Yet, to really get a grasp of how this post-Soviet country is evolving, one must look beyond politics. Hence, our authors take us on a journey to other, less-explored areas of the country. Victor Martinovich describes the many layers of Belarusian culture, Tanya Setsko illustrates the role of exclusion in the society, while Natalia Smolentceva and Varvara Morozova describe grassroots urban movements in and around the capital city of Minsk. When put together, we get a picture of a country that is rather dynamic and faces similar issues to many other countries in the region and the West. On the surface, Belarus may be an even more reluctant participant of Europe, but it is also much more than the simple catchphrase “Europe’s last dictatorship”.
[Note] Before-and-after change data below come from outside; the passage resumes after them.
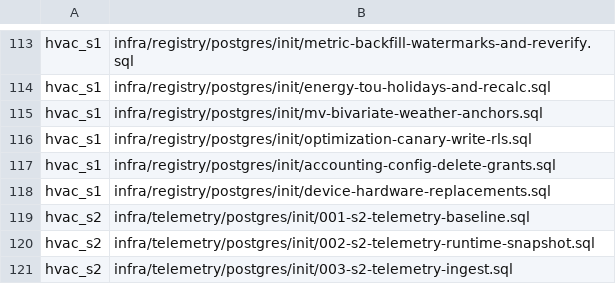
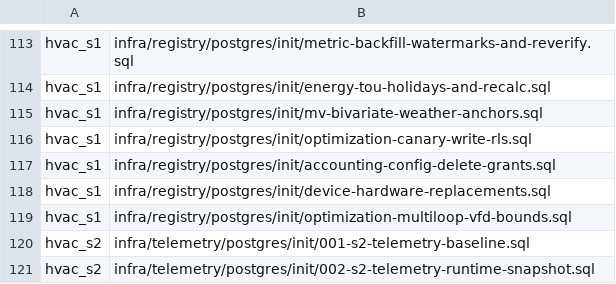
Before and after one commit to SwayingWindmill/HVAC_web, a TSV file: deploy/platform/phase1/migrations/migration-list.tsv, drawn as a sheet; only a part is shown, gaps mark what is left out; the shorter side is filled out with more unchanged rows.

Commit message:
feat(optimization,command): add chiller post-stop pump cooldown and multi-loop VFD/fan auto-control (#932)
# Conflicts:
#	apps/hvac-web/src/api/generated/platformGateway.gen.ts
#	cmd/energy-api/internal/platformapi/api.gen.go
#	deploy/platform/phase1/migrations/Dockerfile
#	deploy/platform/phase1/migrations/manifest.v1.json
#	deploy/platform/phase1/migrations/migration-list.tsv
#	deploy/platform/phase1/product-release.v1.json
#	infra/registry/compose.yaml

Co-authored-by: SwayingWindmill <178725003+SwayingWindmill@users.noreply.github.com>

```diff
--- a/deploy/platform/phase1/migrations/migration-list.tsv
+++ b/deploy/platform/phase1/migrations/migration-list.tsv
@@ -118,2 +118,3 @@ hvac_s1|infra/registry/postgres/init/accounting-config-delete-grants.sql
 hvac_s1|infra/registry/postgres/init/device-hardware-replacements.sql
+hvac_s1|infra/registry/postgres/init/optimization-multiloop-vfd-bounds.sql
 hvac_s2|infra/telemetry/postgres/init/001-s2-telemetry-baseline.sql
```
Also changed, not shown: 37 other files.
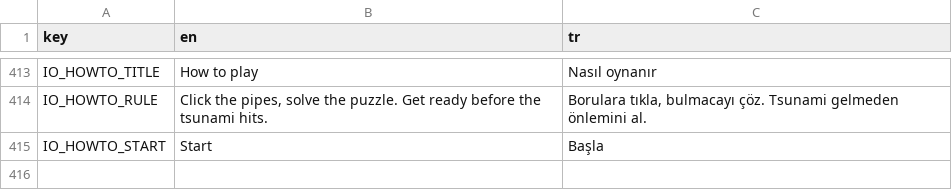
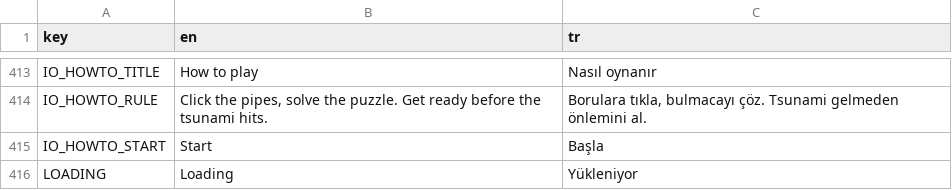
Before and after one commit to memoksin/3play, a CSV file: locale/strings.csv, drawn as a sheet; only a part is shown, gaps mark what is left out.

Commit message:
feat: run loading cover, fire intro skip without a stall, escape into edge smoke
- Loading cover after the role pick: small still globe, Yükleniyor..., a bar Game steps per warm-up stage (nothing spins: warm-up frames last 0.5-1 s)
- Fire: Game draws the play look once in the off-screen warm-up (warm_view), the intro skip stall drops from ~155 ms to ~44 ms
- Fire escape: the farmer runs straight into a smoke bank on the slab's south edge and is gone inside it, never past the edge
- Result card: smaller Oyna glow so it stays off the text
- test_fire_ux: duplicate variable (silent parse error) fixed

```diff
--- a/locale/strings.csv
+++ b/locale/strings.csv
@@ -415 +415,2 @@ IO_HOWTO_RULE,"Click the pipes, solve the puzzle. Get ready before the tsunami h
 IO_HOWTO_START,Start,Başla
+LOADING,Loading,Yükleniyor
```
Also changed, not shown: 14 other files.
Lastly, as Poland celebrates 2018 as the “Year of Zbigniew Herbert” this issue presents a special section on the renowned Polish poet and writer. Herbert, who published nine volumes of poetry throughout his life, became a moral authority during the communist period. Our authors revisit Herbert’s life story and worldviews, and discuss the impact he continues to have on this region while uncovering his ties to the East.



Softly, softly Belarus Andrew Wilson
The EU should take Belarus more seriously An interview with Balázs Jarábik
A Belarusian house of cards Maxim Rust
Belarusian culture: national, European, post-Soviet Victor Martinovich
Photo-report: Belarus Uladzimir Kalada
A change from within Natalia Smolentceva and Varvara Morozova
Oppositionists or dissidents? An interview with Alyaksandr Klaskouski
Hello, generation Lukashenka Hanna Liubakova
Exclusion in Belarus: pieces of discrimination Tanja Setsko
Energy independence should be priority Tatiana Manenok
Little change in the Belarusian economy Anna Maria Dyner

Between declarations and reality Paweł Kost
Ukrainian media reforms. One step forward, two steps back Roman Kabachiy
A clockwork orange Szabolcs Vörös


Corruption is Russia’s biggest export An interview with Ilya Zaslavskiy


The disease of the Romanian health care system Fieke Snijder
Public involvement in urban development. The case of Novosibirsk Yulia Oreshina and Olesya Shvets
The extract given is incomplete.